Lastly, when you [Katherine] felt the script was ready, you said, “Put your script away and don’t look at it ever again,” I didn’t look at my script again. That was a game-changing moment for me. I only had a few days but I'm thankful I stopped obsessively tweaking my script and worked on delivery.
Q. What would you say to some one who is resistant to get help in preparing for a TED-like talk? 
I think people know that you can get public speaking help with body language etc, but I don’t even think people know what a story coach is.

When I watch people in my sphere give a speech, they tend to be impersonal. It’s people’s impulse to talk at others, to lecture. The piece of making the connection, the story, the why am I telling this” is so often left out. Some of it is hiding. Part of it is not even being aware.

Your strength is so much about getting people to share pieces of themselves that they might not want to share. You find a way to help someone be more approachable and connectable.

Q. Any other advice for others thinking of doing a TED-like talk?
Adrenaline can feel so scary. When it makes your voice shake, it feels horrible, like a betrayal.

I’ve learned to give myself about 5 seconds before I speak so I can see that the people sitting there are not threatening.

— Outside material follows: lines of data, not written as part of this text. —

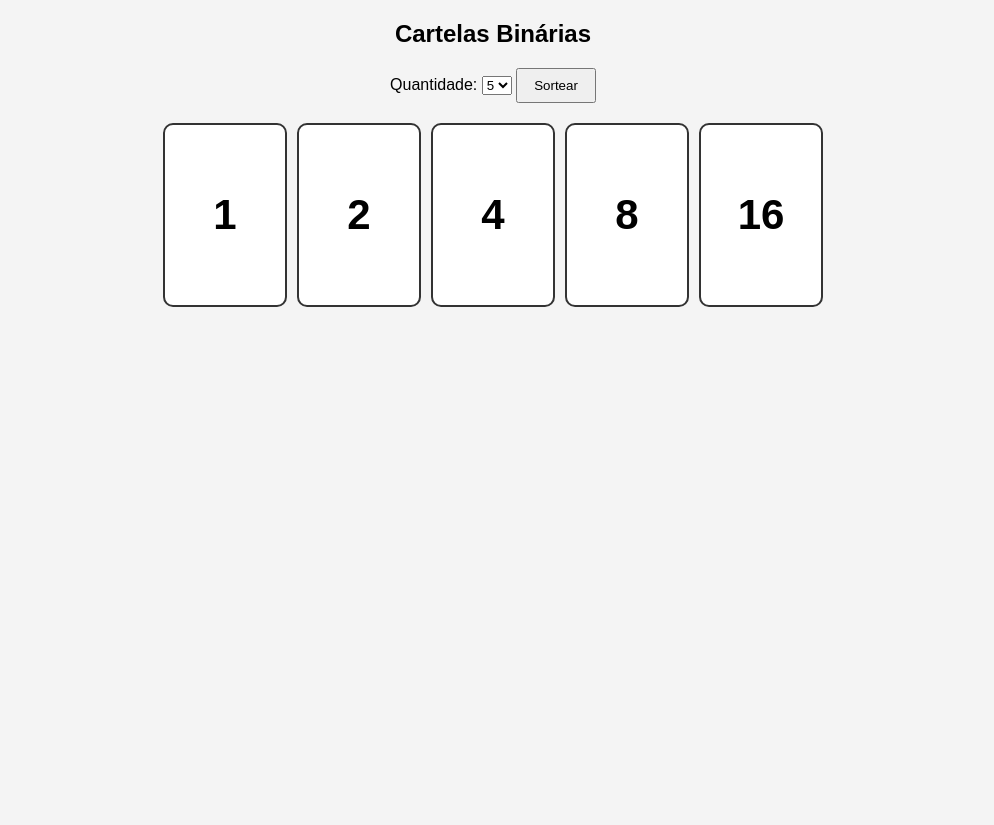
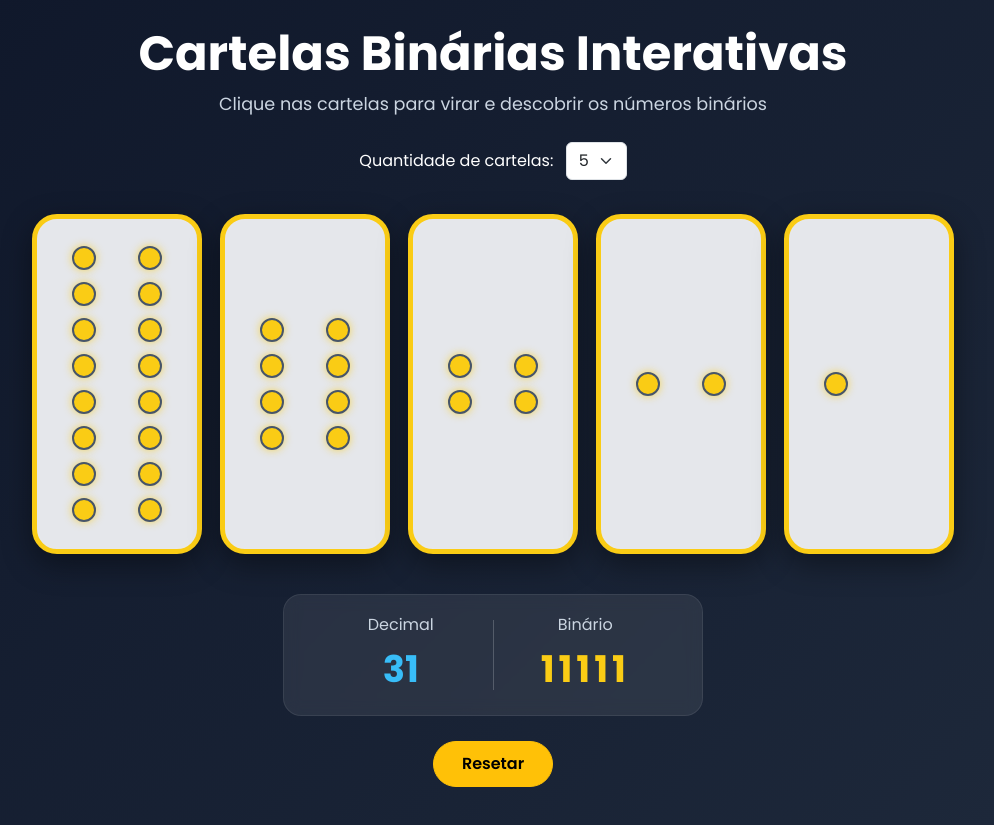
Before and after one commit to gilles2014/bin, a plain HTML site: page index.html in a window 1280 px wide. Shown: the whole page, without its empty margins (147-1141 px from the left). Before the commit the page ends 800 px from the top, so only its background shows below. Drawn offline with nearby package versions, Linux system fonts and the light colour scheme.

Commit message:
Refactor index.html with Bootstrap and new styles

```diff
--- a/index.html
+++ b/index.html
@@ -1,54 +1,381 @@
 <!DOCTYPE html>
-<html lang="pt-BR">
+<html lang="pt-br">
 <head>
   <meta charset="UTF-8">
-<meta name="viewport" content="width=device-width,initial-scale=1">
+  <meta name="viewport" content="width=device-width, initial-scale=1.0">
+
   <title>Cartelas Binárias</title>
+
+  <!-- Bootstrap -->
+  <link href="https://cdn.jsdelivr.net/npm/bootstrap@5.3.3/dist/css/bootstrap.min.css" rel="stylesheet">
+
+  <!-- Fonte -->
+  <link href="https://fonts.googleapis.com/css2?family=Poppins:wght@300;400;600;700&display=swap" rel="stylesheet">
+
   <style>
-body{font-family:Arial,sans-serif;background:#f4f4f4;margin:20px;text-align:center}
-#controls{margin-bottom:20px}
-#cartelas{display:flex;justify-content:center;gap:10px;flex-wrap:wrap}
-.card{width:120px;height:180px;background:#fff;border:2px solid #333;border-radius:10px;
-display:flex;align-items:center;justify-content:center;font-size:42px;font-weight:bold;
-transition:opacity .4s,transform .4s}
-.hide{opacity:0;transform:translateY(20px);pointer-events:none;width:0;margin:0;border:none;overflow:hidden}
-button{padding:8px 16px}
+
+    body{
+      font-family:'Poppins', sans-serif;
+      background:linear-gradient(135deg,#0f172a,#1e293b);
+      min-height:100vh;
+      color:white;
+      overflow-x:hidden;
+    }
+
+    .title{
+      text-align:center;
+      margin-top:25px;
+      font-size:3rem;
+      font-weight:700;
+    }
+
+    .subtitle{
+      text-align:center;
+      color:#cbd5e1;
+      margin-bottom:25px;
+      font-size:1.1rem;
+    }
+
+    /* ÁREA DAS CARTELAS */
+    .cards-container{
+      display:flex;
+      justify-content:center;
+      align-items:flex-end;
+      gap:18px;
+      flex-wrap:nowrap;
+      padding:10px 15px;
+      width:100%;
+    }
+
+    /* CARTÃO */
+    .binary-card{
+      width:170px;
+      height:340px;
+      perspective:1000px;
+      cursor:pointer;
+      flex-shrink:1;
+    }
+
+    .card-inner{
+      position:relative;
+      width:100%;
+      height:100%;
+      transition:transform 0.7s;
+      transform-style:preserve-3d;
+    }
+
+    .binary-card.flipped .card-inner{
+      transform:rotateY(180deg);
+    }
+
+    .card-face{
+      position:absolute;
+      width:100%;
+      height:100%;
+      border-radius:25px;
+      backface-visibility:hidden;
+      display:flex;
+      justify-content:center;
+      align-items:center;
+      border:5px solid #facc15;
+      box-shadow:
+        0 10px 30px rgba(0,0,0,0.4),
+        inset 0 0 10px rgba(255,255,255,0.1);
+    }
+
+    /* Frente */
+    .front{
+      background:#e5e7eb;
+    }
+
+    /* Costas */
+    .back{
+      background:#1e293b;
+      transform:rotateY(180deg);
+      border:5px solid #475569;
+    }
+
+    /* ÁREA DOS PONTOS */
+    .dots{
+      width:100%;
+      height:100%;
+      display:grid;
+      grid-template-columns:repeat(2,1fr);
+      justify-items:center;
+      align-content:center;
+      gap:12px;
+      padding:20px;
+      overflow:hidden;
+    }
+
+    /* PONTOS */
+    .dot{
+      width:24px;
+      height:24px;
+      border-radius:50%;
+      background:#facc15;
+      border:2px solid #475569;
+      box-shadow:0 0 8px rgba(250,204,21,0.7);
+    }
+
+    /* PAINEL RESULTADO */
+    .info-panel{
+      width:420px;
+      margin:30px auto 15px auto;
+      background:rgba(255,255,255,0.08);
+      border-radius:18px;
+      padding:18px 25px;
+      text-align:center;
+      backdrop-filter:blur(8px);
+      border:1px solid rgba(255,255,255,0.08);
+
+      display:flex;
+      justify-content:space-around;
+      align-items:center;
+    }
+
+    .result-block{
+      flex:1;
+    }
+
+    .divider{
+      width:1px;
+      height:70px;
+      background:rgba(255,255,255,0.2);
+    }
+
+    .label{
+      font-size:1rem;
+      color:#cbd5e1;
+      margin-bottom:5px;
+    }
+
+    .value{
+      font-size:2.3rem;
+      font-weight:700;
+    }
+
+    .decimal{
+      color:#38bdf8;
+    }
+
+    .binary{
+      color:#facc15;
+      letter-spacing:4px;
+    }
+
+    .btn-reset{
+      margin-top:10px;
+      border-radius:50px;
+      padding:10px 28px;
+      font-weight:600;
+      font-size:1rem;
+    }
+
+    /* RESPONSIVO */
+    @media(max-width:1200px){
+
+      .binary-card{
+        width:145px;
+        height:300px;
+      }
+
+    }
+
+    @media(max-width:992px){
+
+      .cards-container{
+        flex-wrap:wrap;
+      }
+
+      .binary-card{
+        width:150px;
+        height:300px;
+      }
+
+    }
+
+    @media(max-width:768px){
+
+      .title{
+        font-size:2rem;
+      }
+
+      .binary-card{
+        width:120px;
+        height:250px;
+      }
+
+      .dot{
+        width:18px;
+        height:18px;
+      }
+
+      .info-panel{
+        width:95%;
+      }
+
+      .value{
+        font-size:1.8rem;
+      }
+
+    }
+
   </style>
 </head>
+
 <body>
-<h2>Cartelas Binárias</h2>
-<div id="controls">
-<label>Quantidade:
-<select id="qtd">
-<option>1</option><option>2</option><option>3</option><option selected>5</option><option>4</option>
-</select></label>
-<button onclick="sortear()">Sortear</button>
+
+  <div class="container-fluid">
+
+    <h1 class="title">Cartelas Binárias Interativas</h1>
+
+    <p class="subtitle">
+      Clique nas cartelas para virar e descobrir os números binários
+    </p>
+
+    <div class="text-center mb-4">
+      <label for="qtdCartelas" class="me-2">Quantidade de cartelas:</label>
+
+      <select id="qtdCartelas" class="form-select d-inline-block w-auto">
+        <option value="1">1</option>
+        <option value="2">2</option>
+        <option value="3">3</option>
+        <option value="4">4</option>
+        <option value="5" selected>5</option>
+      </select>
     </div>
-<div id="cartelas">
-<div class="card">1</div>
-<div class="card">2</div>
-<div class="card">4</div>
-<div class="card">8</div>
-<div class="card">16</div>
+
+    <div class="cards-container" id="cardsContainer"></div>
+
+    <!-- RESULTADOS -->
+    <div class="info-panel">
+
+      <div class="result-block">
+        <div class="label">Decimal</div>
+        <div class="value decimal" id="decimalValue">31</div>
       </div>
+
+      <div class="divider"></div>
+
+      <div class="result-block">
+        <div class="label">Binário</div>
+        <div class="value binary" id="binaryValue">11111</div>
+      </div>
+
+    </div>
+
+    <div class="text-center">
+      <button class="btn btn-warning btn-reset" onclick="resetCards()">
+        Resetar
+      </button>
+    </div>
+
+  </div>
+
   <script>
-const cards=[...document.querySelectorAll('.card')];
-const sel=document.getElementById('qtd');
-function atualizar(){
- const n=parseInt(sel.value);
- cards.forEach((c,i)=>c.classList.toggle('hide',i>=n));
+
+    const values = [16, 8, 4, 2, 1];
+
+    const container = document.getElementById('cardsContainer');
+    const selectQtd = document.getElementById('qtdCartelas');
+
+    function criarCartelas(qtd) {
+
+      container.innerHTML = "";
+
+      const valoresSelecionados = values.slice(values.length - qtd);
+
+      valoresSelecionados.forEach(value => {
+
+        const card = document.createElement('div');
+        card.className = 'binary-card';
+        card.dataset.value = value;
+        card.dataset.active = "1";
+
+        let dotsHTML = "";
+
+        for (let i = 0; i < value; i++) {
+          dotsHTML += `<div class="dot"></div>`;
         }
-sel.onchange=atualizar;
-function sortear(){
- const n=parseInt(sel.value);
- const v=Math.floor(Math.random()*(1<<n));
- cards.forEach((c,i)=>{
-   if(i<n){
-     c.style.background=((v>>i)&1)?'#9f9':'#fff';
+
+        card.innerHTML = `
+          <div class="card-inner">
+
+            <div class="card-face front">
+              <div class="dots">
+                ${dotsHTML}
+              </div>
+            </div>
+
+            <div class="card-face back"></div>
+
+          </div>
+        `;
+
+        card.addEventListener('click', () => {
+
+          card.classList.toggle('flipped');
+
+          card.dataset.active =
+            card.dataset.active === "1" ? "0" : "1";
+
+          updateResult();
+
+        });
+
+        container.appendChild(card);
+
+      });
+
+      updateResult();
     }
+
+    function updateResult() {
+
+      const cards = document.querySelectorAll('.binary-card');
+
+      let decimal = 0;
+      let binary = "";
+
+      cards.forEach(card => {
+
+        if (card.dataset.active === "1") {
+          decimal += Number(card.dataset.value);
+          binary += "1";
+        } else {
+          binary += "0";
+        }
+
       });
+
+      document.getElementById("decimalValue").innerText = decimal;
+      document.getElementById("binaryValue").innerText = binary;
+
     }
-atualizar();
+
+    function resetCards() {
+
+      const cards = document.querySelectorAll('.binary-card');
+
+      cards.forEach(card => {
+
+        card.classList.remove("flipped");
+        card.dataset.active = "1";
+
+      });
+
+      updateResult();
+
+    }
+
+    selectQtd.addEventListener("change", () => {
+      criarCartelas(Number(selectQtd.value));
+    });
+
+    // Inicia com 5 cartelas
+    criarCartelas(5);
   </script>
+
 </body>
 </html>
```
Lines whose indentation alone changed are shown as unchanged.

It allows the adrenaline to work for you. It allows you to be animated, to do your best job and to share your message.

Watch Jenni's TEDx here!


Client Update

Close to 1.5 million views and counting!

Watch Lucy's TED Talk here!

Katherine Kennedy